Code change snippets
□ □ □ □ □
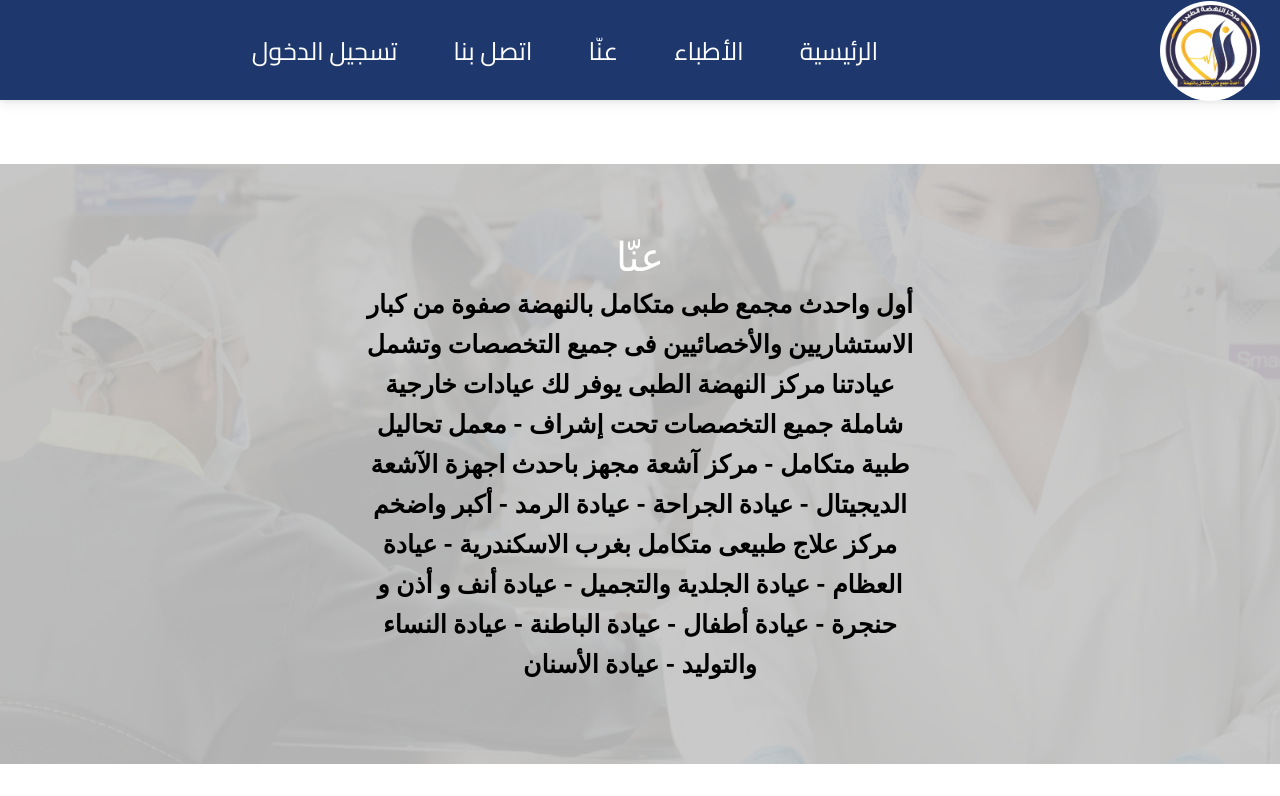
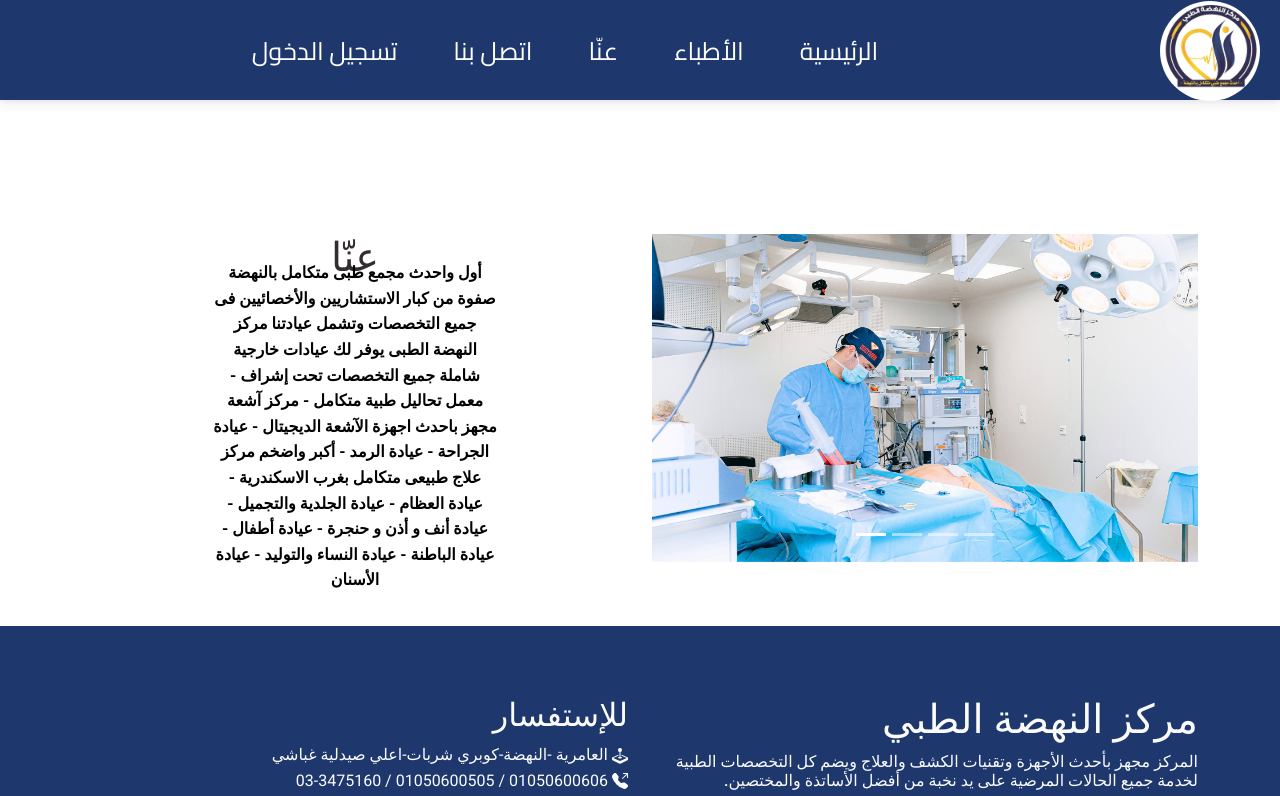
Before and after one commit to maryamamer/ElNahda-Medical-Center, a React (Create React App) app in the folder frontend/: page /AboutUs in a window 1280 px wide. Shown: the top 796 px of the page. Built offline with nearby package versions, Linux system fonts and the light colour scheme.

Commit message:
updating about us page+

```diff
--- a/frontend/src/CSS/AboutUs.css
+++ b/frontend/src/CSS/AboutUs.css
@@ -4,35 +4,12 @@
     src: url("../Fonts/Cairo/Cairo-VariableFont_wght.ttf");
 }
 
- .container {
-    position:relative;
-    text-align: center;
-    color: black;
-
-}
 
 .centered {
     position: absolute;
     top: 50%;
     left: 50%;
     transform: translate(-50%, -50%);
-    font-size: 25px;
-    margin-top: 23%;
+    font-size: 16px;
+    margin-top: 5%;
 }
-
-/* .center_header
-{
-    position: absolute;
-    left: 50%;
-    transform: translate(-10%, -700%);
-    font-size: 50px;
-}  */
-body.bgimg{
-    background-image: url(../media/images/Doctors.png);
-    background-position: center;
-    background-repeat: no-repeat;
-    background-size: cover;
-    width: 100%;
-    height: 600px;
-
-}
--- a/frontend/src/components/AboutUs.js
+++ b/frontend/src/components/AboutUs.js
@@ -1,16 +1,18 @@
 import React from "react";
-//  import Doctors from '../media/images/Doctors.png'
 import '../CSS/AboutUs.css'
+import slide1 from "../media/images/slide-1.jpg";
+import slide2 from "../media/images/slide-2.jpg";
+import slide3 from "../media/images/slide-3.jpg";
 
 function AboutUs() {
     return (
         <>
-            <body className="bgimg">
 
-            <div className="container" >
-                {/* <img src={Doctors}  alt="Doctors" /> */}
-                <h1 className="center_header">عنّا</h1>
-                <p className="centered">
+            <div className="parent container d-flex justify-content-center align-items-center h-100">
+              <div className="row ">
+                  <div className="col col-md-6">
+                  <h1 className="center_header text-dark">عنّا</h1>
+                  <p className="centered">
                     أول واحدث مجمع طبى متكامل بالنهضة
                     صفوة من كبار الاستشاريين والأخصائيين فى جميع التخصصات وتشمل
                     عيادتنا
@@ -25,9 +27,52 @@ function AboutUs() {
                     أنف و أذن و حنجرة - عيادة أطفال - عيادة الباطنة - عيادة
                     النساء
                     والتوليد - عيادة الأسنان
-                </p>
+                </p></div>
+                        <div className="col col-md-6">
+                            {/* <img src={Doctors} alt="Doctors" width={700}/>  */}
+                            <div id="hero" className="carousel slide" data-ride="carousel">
+          {/* <!-- Indicators --> */}
+          <ul className="carousel-indicators">
+            <li data-target="#hero" data-slide-to="0" className="active"></li>
+            <li data-target="#hero" data-slide-to="1"></li>
+            <li data-target="#hero" data-slide-to="2"></li>
+            <li data-target="#hero" data-slide-to="3"></li>
+
+
+          </ul>
+
+          {/* <!-- The slideshow --> */}
+          <div className="carousel-inner">
+            <div className="carousel-item active">
+
+              <img src={slide1} alt="Dr"  />
+
+
             </div>
-            </body>
+            <div className="carousel-item">
+
+              <img src={slide2} alt="Lab"  />
+            </div>
+            <div className="carousel-item">
+              <img src={slide3} alt="Emergcy" />
+
+            </div>
+          </div>
+
+          {/* <!-- Left and right controls --> */}
+
+          <a className="carousel-control-prev" href="#hero" data-slide="prev">
+            <span className="carousel-control-prev-icon"></span>
+          </a>
+          <a className="carousel-control-next" href="#hero" data-slide="next">
+            <span className="carousel-control-next-icon"></span>
+          </a>
+
+        </div>
+
+                            </div>
+              </div>
+              </div>
         </>
     );
 }
--- a/frontend/src/components/Login.js
+++ b/frontend/src/components/Login.js
@@ -9,47 +9,47 @@ function Login() {
 
         <>
 
-            <section class="h-100" id="login">
-                <div class="container h-100 opacity-0.4;">
-                    <div class="row justify-content-md-center h-100 ">
-                        <div class="card-wrapper">
-                            <div class="brand">
-                            <h4 class="card-title text-dark">تسجيل الدخول</h4>
+            <section className="h-100" id="login">
+                <div className="container h-100 opacity-0.4;">
+                    <div className="row justify-content-md-center h-100 ">
+                        <div className="card-wrapper">
+                            <div className="brand">
+                            <h4 className="card-title text-dark">تسجيل الدخول</h4>
                             </div>
-                            <div class="card-body">
+                            <div className="card-body">
 
-                                <form method="post" class="my-login-validation" novalidate onSubmit={loginuser}>
-                                    <div class="form-group">
-                                        <label for="email">اسم المسنخدم</label>
-                                        <input id="email" type="email" class="form-control" name="email" required />
-                                        <div class="invalid-feedback">
+                                <form method="post" className="my-login-validation" novalidate onSubmit={loginuser}>
+                                    <div className="form-group ">
+                                        <label for="email" className=" text-light">اسم المسنخدم</label>
+                                        <input id="email" type="email" className="form-control" name="email" required />
+                                        <div className="invalid-feedback">
                                             من فضلك ادخل بريد ألكتروني صحيح
                                         </div>
                                     </div>
 
-                                    <div class="form-group" />
-                                    <label for="password">كلمة السر
+                                    <div className="form-group " />
+                                    <label for="password" className=" text-light">كلمة السر
 
                                     </label>
-                                    <input id="password" type="password" class="form-control" name="password" required data-eye />
-                                    <div class="invalid-feedback">
+                                    <input id="password" type="password" className="form-control" name="password" required data-eye />
+                                    <div className="invalid-feedback">
                                         يجب ادخال كلمة السر
                                     </div>
 
 
-                                    <div class="form-group" />
-                                    <div class="custom-checkbox custom-control">
-                                        <input type="checkbox" name="remember" id="remember" class="custom-control-input" />
-                                        <label for="remember" class="custom-control-label">تذكرني
-                                            <a href="forgot.html" class="float-right">
+                                    <div className="form-group" />
+                                    <div className="custom-checkbox custom-control">
+                                        <input type="checkbox" name="remember" id="remember" className="custom-control-input" />
+                                        <label for="remember" className="custom-control-label text-light">تذكرني
+                                            <a href="forgot.html" className="float-right">
                                                 هل نسيت كلمة السر ؟
                                             </a>
                                         </label>
                                     </div>
 
 
-                                    <div class="form-group m-0" />
-                                    <input type="submit" class="btn btn-primary btn-block" value="تسجيل الدخول"  />
+                                    <div className="form-group m-0" />
+                                    <input type="submit" className="btn btn-primary btn-block" value="تسجيل الدخول"  />
 
 
                                 </form>
```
□ □ □ □ □
* INSTRUCTIONS TO FOLLOW *
With the pictures excluded, retype the records above verbatim.

* TASK SOLUTION *
Before and after one commit to maryamamer/ElNahda-Medical-Center, a React (Create React App) app in the folder frontend/: page /AboutUs in a window 1280 px wide. Shown: the top 796 px of the page. Built offline with nearby package versions, Linux system fonts and the light colour scheme.

Commit message:
updating about us page+

```diff
--- a/frontend/src/CSS/AboutUs.css
+++ b/frontend/src/CSS/AboutUs.css
@@ -4,35 +4,12 @@
     src: url("../Fonts/Cairo/Cairo-VariableFont_wght.ttf");
 }
 
- .container {
-    position:relative;
-    text-align: center;
-    color: black;
-
-}
 
 .centered {
     position: absolute;
     top: 50%;
     left: 50%;
     transform: translate(-50%, -50%);
-    font-size: 25px;
-    margin-top: 23%;
+    font-size: 16px;
+    margin-top: 5%;
 }
-
-/* .center_header
-{
-    position: absolute;
-    left: 50%;
-    transform: translate(-10%, -700%);
-    font-size: 50px;
-}  */
-body.bgimg{
-    background-image: url(../media/images/Doctors.png);
-    background-position: center;
-    background-repeat: no-repeat;
-    background-size: cover;
-    width: 100%;
-    height: 600px;
-
-}
--- a/frontend/src/components/AboutUs.js
+++ b/frontend/src/components/AboutUs.js
@@ -1,16 +1,18 @@
 import React from "react";
-//  import Doctors from '../media/images/Doctors.png'
 import '../CSS/AboutUs.css'
+import slide1 from "../media/images/slide-1.jpg";
+import slide2 from "../media/images/slide-2.jpg";
+import slide3 from "../media/images/slide-3.jpg";
 
 function AboutUs() {
     return (
         <>
-            <body className="bgimg">
 
-            <div className="container" >
-                {/* <img src={Doctors}  alt="Doctors" /> */}
-                <h1 className="center_header">عنّا</h1>
-                <p className="centered">
+            <div className="parent container d-flex justify-content-center align-items-center h-100">
+              <div className="row ">
+                  <div className="col col-md-6">
+                  <h1 className="center_header text-dark">عنّا</h1>
+                  <p className="centered">
                     أول واحدث مجمع طبى متكامل بالنهضة
                     صفوة من كبار الاستشاريين والأخصائيين فى جميع التخصصات وتشمل
                     عيادتنا
@@ -25,9 +27,52 @@ function AboutUs() {
                     أنف و أذن و حنجرة - عيادة أطفال - عيادة الباطنة - عيادة
                     النساء
                     والتوليد - عيادة الأسنان
-                </p>
+                </p></div>
+                        <div className="col col-md-6">
+                            {/* <img src={Doctors} alt="Doctors" width={700}/>  */}
+                            <div id="hero" className="carousel slide" data-ride="carousel">
+          {/* <!-- Indicators --> */}
+          <ul className="carousel-indicators">
+            <li data-target="#hero" data-slide-to="0" className="active"></li>
+            <li data-target="#hero" data-slide-to="1"></li>
+            <li data-target="#hero" data-slide-to="2"></li>
+            <li data-target="#hero" data-slide-to="3"></li>
+
+
+          </ul>
+
+          {/* <!-- The slideshow --> */}
+          <div className="carousel-inner">
+            <div className="carousel-item active">
+
+              <img src={slide1} alt="Dr"  />
+
+
             </div>
-            </body>
+            <div className="carousel-item">
+
+              <img src={slide2} alt="Lab"  />
+            </div>
+            <div className="carousel-item">
+              <img src={slide3} alt="Emergcy" />
+
+            </div>
+          </div>
+
+          {/* <!-- Left and right controls --> */}
+
+          <a className="carousel-control-prev" href="#hero" data-slide="prev">
+            <span className="carousel-control-prev-icon"></span>
+          </a>
+          <a className="carousel-control-next" href="#hero" data-slide="next">
+            <span className="carousel-control-next-icon"></span>
+          </a>
+
+        </div>
+
+                            </div>
+              </div>
+              </div>
         </>
     );
 }
--- a/frontend/src/components/Login.js
+++ b/frontend/src/components/Login.js
@@ -9,47 +9,47 @@ function Login() {
 
         <>
 
-            <section class="h-100" id="login">
-                <div class="container h-100 opacity-0.4;">
-                    <div class="row justify-content-md-center h-100 ">
-                        <div class="card-wrapper">
-                            <div class="brand">
-                            <h4 class="card-title text-dark">تسجيل الدخول</h4>
+            <section className="h-100" id="login">
+                <div className="container h-100 opacity-0.4;">
+                    <div className="row justify-content-md-center h-100 ">
+                        <div className="card-wrapper">
+                            <div className="brand">
+                            <h4 className="card-title text-dark">تسجيل الدخول</h4>
                             </div>
-                            <div class="card-body">
+                            <div className="card-body">
 
-                                <form method="post" class="my-login-validation" novalidate onSubmit={loginuser}>
-                                    <div class="form-group">
-                                        <label for="email">اسم المسنخدم</label>
-                                        <input id="email" type="email" class="form-control" name="email" required />
-                                        <div class="invalid-feedback">
+                                <form method="post" className="my-login-validation" novalidate onSubmit={loginuser}>
+                                    <div className="form-group ">
+                                        <label for="email" className=" text-light">اسم المسنخدم</label>
+                                        <input id="email" type="email" className="form-control" name="email" required />
+                                        <div className="invalid-feedback">
                                             من فضلك ادخل بريد ألكتروني صحيح
                                         </div>
                                     </div>
 
-                                    <div class="form-group" />
-                                    <label for="password">كلمة السر
+                                    <div className="form-group " />
+                                    <label for="password" className=" text-light">كلمة السر
 
                                     </label>
-                                    <input id="password" type="password" class="form-control" name="password" required data-eye />
-                                    <div class="invalid-feedback">
+                                    <input id="password" type="password" className="form-control" name="password" required data-eye />
+                                    <div className="invalid-feedback">
                                         يجب ادخال كلمة السر
                                     </div>
 
 
-                                    <div class="form-group" />
-                                    <div class="custom-checkbox custom-control">
-                                        <input type="checkbox" name="remember" id="remember" class="custom-control-input" />
-                                        <label for="remember" class="custom-control-label">تذكرني
-                                            <a href="forgot.html" class="float-right">
+                                    <div className="form-group" />
+                                    <div className="custom-checkbox custom-control">
+                                        <input type="checkbox" name="remember" id="remember" className="custom-control-input" />
+                                        <label for="remember" className="custom-control-label text-light">تذكرني
+                                            <a href="forgot.html" className="float-right">
                                                 هل نسيت كلمة السر ؟
                                             </a>
                                         </label>
                                     </div>
 
 
-                                    <div class="form-group m-0" />
-                                    <input type="submit" class="btn btn-primary btn-block" value="تسجيل الدخول"  />
+                                    <div className="form-group m-0" />
+                                    <input type="submit" className="btn btn-primary btn-block" value="تسجيل الدخول"  />
 
 
                                 </form>
```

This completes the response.